It was just past 3 a.m. on Oct. 15, 1961, when I received a phone call from my mother-in-law. Picking up the phone, I had a sense of foreboding. Calls at that time of the morning are rarely good news.
“Something bad has happened,” my mother-in-law, Jo Gui-bun, murmured without elaborating.
I urged her to tell me what was going on.
“I don’t think you know about him. There’s a man named Hwang Tae-song, a friend of your father-in-law’s. He went up to North Korea before the war and now he is back here in the South. He asked me to arrange a meeting with you and Park Chung Hee.” To her, Park, then-Chairman for the Supreme Council for National Reconstruction, was a brother in-law.
I could sense the anxiety in her voice. It was understandable given the high sensitivity of the matter. She was calling from the Gumi Police Precinct using an emergency phone line. The head of the precinct let her use the phone knowing that her son-in-law was the head of the Korean Central Intelligence Agency.
I tried to calm her down.
I had never heard of Hwang Tae-song before. I had no idea how or why he made his way to her in the South and why he wanted to meet Park and me. There were many questions about him I had to find out right away using all of my resources as the top man at the intelligence agency.
I had my subordinates tracking his whereabouts. They discovered he was staying at an old friend’s house in Seoul. The friend was Kim Min-ha, the current chairman of the daily Segye Ilbo, who was then a lecturer at Chung-Ang University. On Oct. 20, 1961, our agents raided Kim’s house and took Hwang into custody to interrogate him.
From my mother-in-law, I learned that Hwang was a childhood friend of my father-in-law, who died years earlier in 1946. When he was young, Hwang knew Park Chung Hee very well too. Park used to refer to him as “big brother.”

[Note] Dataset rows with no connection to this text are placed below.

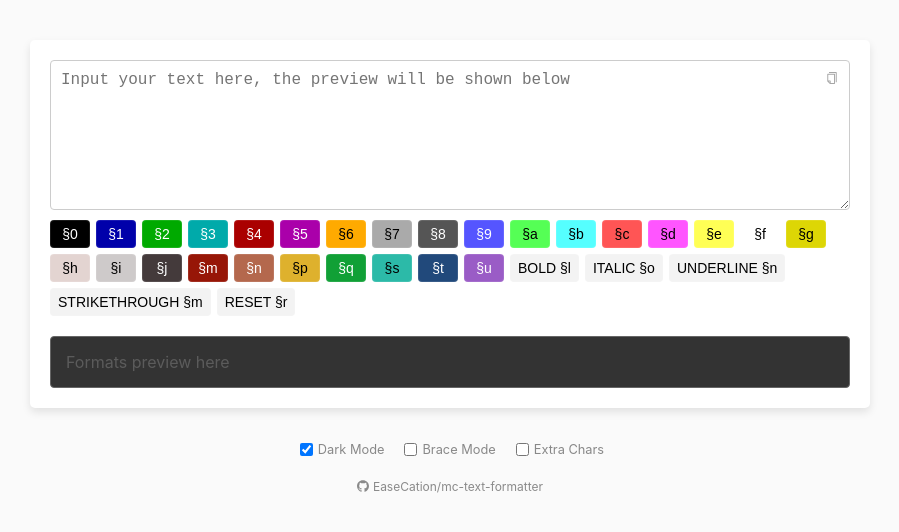
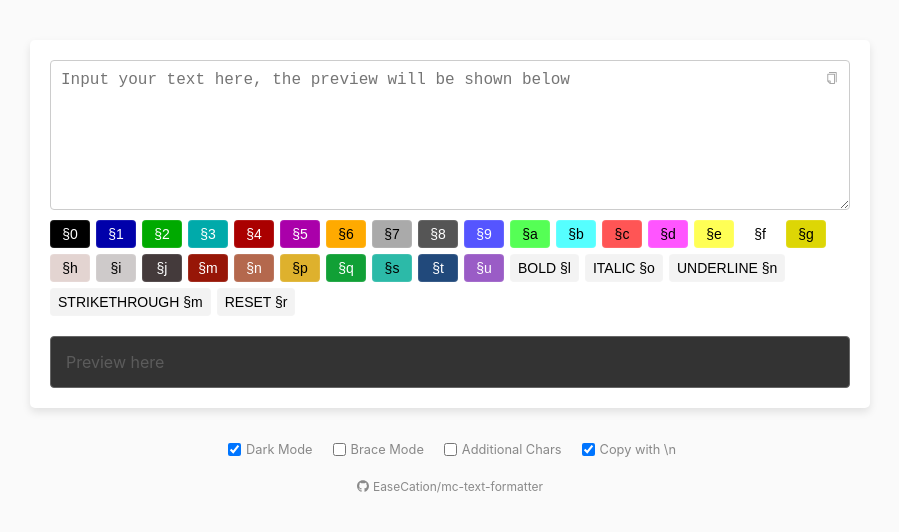
Before and after one commit to EaseCation/mc-text-formatter, a Vue app: page / in a window 1280 px wide. Shown: the top 532 px of the page, without its empty margins (190-1089 px from the left). Built offline with nearby package versions, Linux system fonts and the light colour scheme.

Commit message:
Add a toggle for 'copy with \n'

```diff
--- a/src/components/CopyButton.vue
+++ b/src/components/CopyButton.vue
@@ -6,12 +6,20 @@ import {ref, watchEffect} from "vue";
             rawText: {
                 type: String,
                 required: true
+            },
+            copyWithN: {
+                type: Boolean,
+                default: true
             }
         },
         setup(props) {
             const copySuccess = ref(false);
             const onClick = () => {
-                navigator.clipboard.writeText(props.rawText.replaceAll("\n", "\\n"))
+                let text = props.rawText;
+                if (props.copyWithN) {
+                    text = props.rawText.replaceAll("\n", "\\n");
+                }
+                navigator.clipboard.writeText(text)
                     .then(() => {
                         copySuccess.value = true;
                     })
--- a/src/components/MCTextFormatter.vue
+++ b/src/components/MCTextFormatter.vue
@@ -2,7 +2,7 @@
     <div class="wrapper">
         <div class="textarea-container">
             <textarea v-model="rawText" @input="formatText" :placeholder="$t('placeholder.input')" ref="textarea"></textarea>
-            <copy-button :raw-text="rawText" class="copy-button"></copy-button>
+            <copy-button :raw-text="rawText" :copy-with-n="copyWithN" class="copy-button"></copy-button>
         </div>
         <div>
             <format-button
@@ -60,6 +60,10 @@
                 <input type="checkbox" v-model="extraMode">
                 <span class="label-checkbox-text">{{ $t('setting.extra') }}</span>
             </label>
+            <label class="small-gray-text label-checkbox">
+                <input type="checkbox" v-model="copyWithN">
+                <span class="label-checkbox-text">{{ $t('setting.copyn') }}</span>
+            </label>
         </div>
         <div class="github-link">
             <a href="https://github.com/EaseCation/mc-text-formatter" target="_blank">
@@ -90,6 +94,7 @@ export default {
 
         const braceMode = ref(false);
         const extraMode = ref(false);
+        const copyWithN = ref(true);
 
         const colorsFormats = computed(() => {
             if (braceMode.value) {
@@ -338,6 +343,7 @@ export default {
         return {
             braceMode,
             extraMode,
+            copyWithN,
             colorsFormats,
             colors,
             colorsBrace,
--- a/src/i18n.js
+++ b/src/i18n.js
@@ -4,7 +4,7 @@ const messages = {
     en: {
         placeholder: {
             input: 'Input your text here, the preview will be shown below',
-            output: 'Formats preview here'
+            output: 'Preview here'
         },
         format: {
             bold: 'BOLD ',
@@ -16,7 +16,8 @@ const messages = {
         setting: {
             dark: 'Dark Mode',
             brace: 'Brace Mode',
-            extra: 'Extra Chars'
+            extra: 'Additional Chars',
+            copyn: 'Copy with \\n'
         }
     },
     'zh-cn': {
@@ -32,9 +33,10 @@ const messages = {
             reset: '复原'
         },
         setting: {
-            dark: '暗色模式',
+            dark: '暗色预览',
             brace: '大括号模式',
-            extra: '特殊字符'
+            extra: '特殊字符',
+            copyn: '复制时转换\\n'
         }
     },
     'zh-tw': {
@@ -50,9 +52,10 @@ const messages = {
             reset: '重置'
         },
         setting: {
-            dark: '暗色模式',
+            dark: '暗色預覽',
             brace: '大括號模式',
-            extra: '特殊字符'
+            extra: '特殊字元',
+            copyn: '複製時轉換\\n'
         }
     },
     'zh-hk': {
@@ -68,9 +71,10 @@ const messages = {
             reset: '重置'
         },
         setting: {
-            dark: '暗色模式',
+            dark: '暗色預覽',
             brace: '大括號模式',
-            extra: '特殊字符'
+            extra: '特殊字元',
+            copyn: '複製時轉換\\n'
         }
     },
     'zh-mo': {
@@ -86,27 +90,29 @@ const messages = {
             reset: '重置'
         },
         setting: {
-            dark: '暗色模式',
+            dark: '暗色預覽',
             brace: '大括號模式',
-            extra: '特殊字符'
+            extra: '特殊字元',
+            copyn: '複製時轉換\\n'
         }
     },
     ja: {
         placeholder: {
-            input: 'ここにテキストを入力してください。プレビューは下に表示されます',
-            output: 'ここにプレビューが表示されます'
+            "input": "原文をここに入力してください。下にプレビューされます",
+            "output": "プレビューはここに表示されます"
         },
         format: {
-            bold: '太字',
-            italic: '斜体',
-            underline: '下線',
-            strikethrough: '取り消し線',
-            reset: 'リセット'
+            bold: "太字",
+            italic: "斜体",
+            underline: "下線",
+            strikethrough: "取り消し線",
+            reset: "元に戻す"
         },
         setting: {
-            dark: 'ダークモード',
-            brace: 'ブレースモード',
-            extra: '特殊文字'
+            dark: "ダークモード",
+            brace: "ブレースモード",
+            extra: "特殊文字",
+            copyn: "コピー時に\\nを変換する"
         }
     },
     es: {
@@ -115,22 +121,23 @@ const messages = {
             output: 'Vista previa aquí'
         },
         format: {
-            bold: 'NEGRITA',
-            italic: 'CURSIVA',
-            underline: 'SUBRAYADO',
-            strikethrough: 'TACHADO',
-            reset: 'REINICIAR'
+            bold: 'NEGRITA ',
+            italic: 'CURSIVA ',
+            underline: 'SUBRAYADO ',
+            strikethrough: 'TACHADO ',
+            reset: 'REINICIAR '
         },
         setting: {
             dark: 'Modo oscuro',
             brace: 'Modo de llaves',
-            extra: 'Caracteres extra'
+            extra: 'Caracteres extra',
+            copyn: 'Copiar con \\n'
         }
     },
     pt: {
         placeholder: {
             input: 'Insira o seu texto aqui, a pré-visualização será mostrada abaixo',
-            output: 'Pré-visualização de formatos aqui'
+            output: 'Pré-visualização aqui'
         },
         format: {
             bold: 'NEGRITO ',
@@ -142,7 +149,8 @@ const messages = {
         setting: {
             dark: 'Modo Escuro',
             brace: 'Modo Brace',
-            extra: 'Caracteres Extra'
+            extra: 'Caracteres Extra',
+            copyn: 'Copiar com \\n'
         }
     }
 }
```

From our intelligence, we found that Hwang crossed the Imjin River and made his way to Seoul on Aug. 31. We concluded he must have been sent by Kim Il Sung. We discovered cash in his possession that we thought was to be used in an espionage operation.

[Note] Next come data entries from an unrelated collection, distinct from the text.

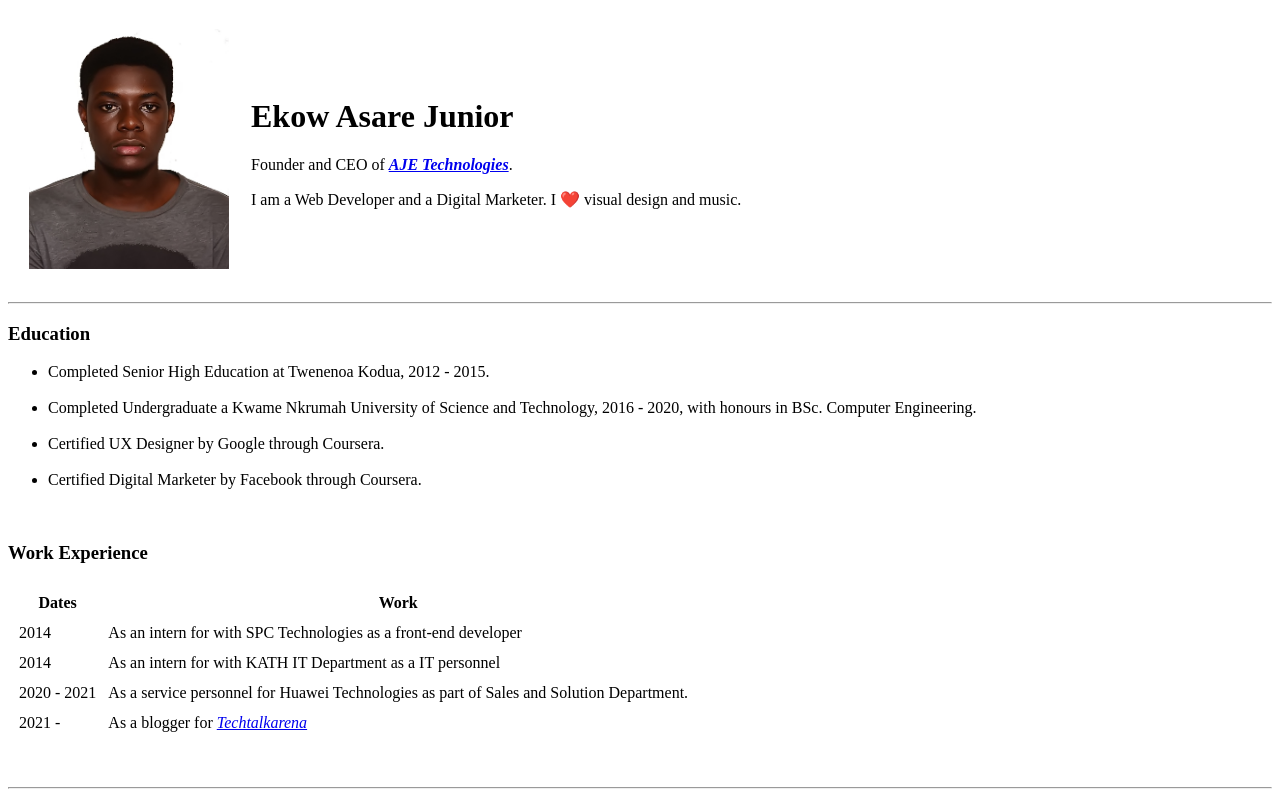
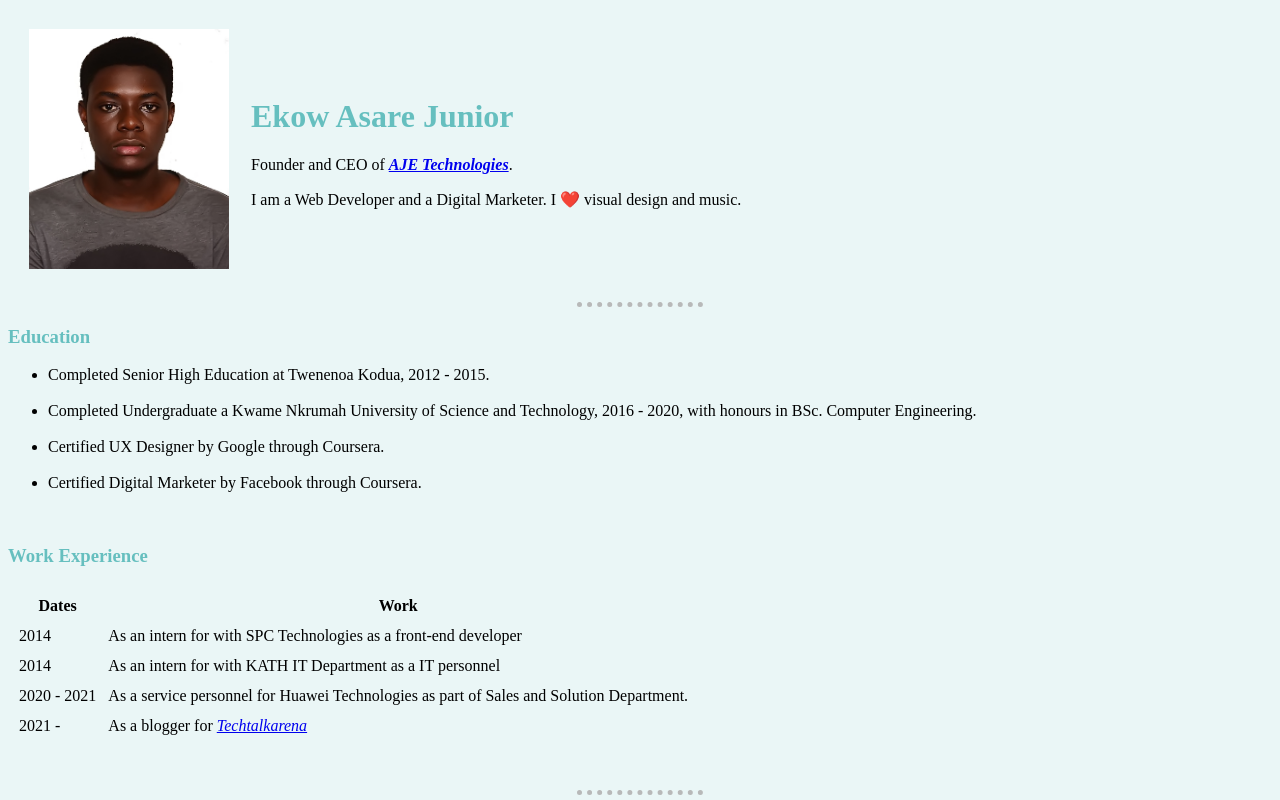
Before and after one commit to ekow-asare/CV, a plain HTML site: page index.html in a window 1280 px wide. Shown: the top 800 px of the page. Drawn offline with Linux system fonts and the light colour scheme.

Commit message:
Add files via upload

```diff
--- /dev/null
+++ b/css/styles.css
@@ -0,0 +1,18 @@
+body {
+    background-color: #EAF6F6;
+}
+
+hr {
+    border-style: dotted none none;
+    border-width: 5px;
+    width: 10%;
+    border-color: #b8b9b9;
+}
+
+h1 {
+    color: #66BFBF;
+}
+
+h3 {
+    color: #66BFBF;
+}
--- a/index.html
+++ b/index.html
@@ -5,6 +5,8 @@
     <meta http-equiv="X-UA-Compatible" content="IE=edge">
     <meta name="viewport" content="width=device-width, initial-scale=1.0">
     <title>Ekow's Personal Site</title>
+    <link rel="stylesheet" href="css/styles.css">
+
 </head>
 <body>
     <table cellspacing="20px">
@@ -17,7 +19,7 @@
         </tr>
     </table>
 
-    <hr size="2">
+    <hr>
 
     <h3>Education</h3>
     <ul>
@@ -60,7 +62,7 @@
     <br><br>
 
 
-    <hr size="2">
+    <hr>
 
     <h3>Skills</h3>
 
@@ -93,17 +95,7 @@
       </tbody>
     </table>
 
-
-
-
-
-
-
-
-
-
-
-    <hr size="2">
+    <hr>
 
     <a href="hobbies.html">Hobbies</a>
     <a href="contact.html">Contact Me</a>
```
Also changed, not shown: contact.html (+1 -0 lines), hobbies.html (+1 -0 lines).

The first place he went was the now-defunct Tongyang News Agency, where his close friend Kim Sung-gon was president. But Kim was in Japan when Hwang visited his office. So he headed to Kim’s house, where he had spent about 50 days before we found him.
Even in an interrogation room at the KCIA, Hwang was adamant that he be allowed to meet either Park Chung Hee or me, saying over and over again that everything would be resolved if he met one of us. He remained tight-lipped when asked about his motive for crossing the border, telling interrogators he would talk to no one but Park or me.
But I did not think it was right to give in to his demand. So I had one of my subordinates, whose appearance was similar to mine, pretend to be me. I thought Hwang would fall for the trick. After all, he had never met me before.
But Hwang could not be fooled. Less than 10 minutes after the meeting began, he called out the imposter and stopped talking.
During all the days I kept Hwang for interrogation, I did not brief Park Chung Hee about him. I knew how sensitive the matter would be for him.
Military prosecutors demanded Park be put on death row in 1949 for following socialist ideas. Even after the success of the revolution, he was always careful to avoid suspicions about his ideological leanings. I knew how concerned he would be if I told him about Hwang.
But as Hwang continued to refuse to talk unless it was to me or Park, I was left with little choice.
“Sir, do you know a man named Hwang Tae-song?” I asked Park Chung Hee.
Park was obviously surprised that I mentioned his name.
“How do you know him?” he asked.
I told him he had nothing to worry about and explained to him his journey to the South.
“He is exercising his right to remain silent,” I said, “while demanding a meeting with you or me.”
I asked him if he called Hwang “big brother” during his childhood.
“Yes I did,” Park said. “I used to visit his house to play with him because he was a close friend with my older brother.”
Park asked, “Why is he here?”
“We don’t know for sure,” I said, “as he remains tight-lipped. But we conclude that he was sent on the order of Kim Il Sung because of his close relationship [with your brother]. Kim must have thought Hwang was also close to you. I think he was sent here on a mission to discuss inter-Korean matters.”
“I won’t meet him,” Park said. “Is it all that you have learned about him?” I told him it was. I also admitted that I had waited a few days before I briefed him about Hwang.
Park was silent for some time.
Compiled by Chun Young-gi, Kang Jin-kyu [firstname.lastname@example.org]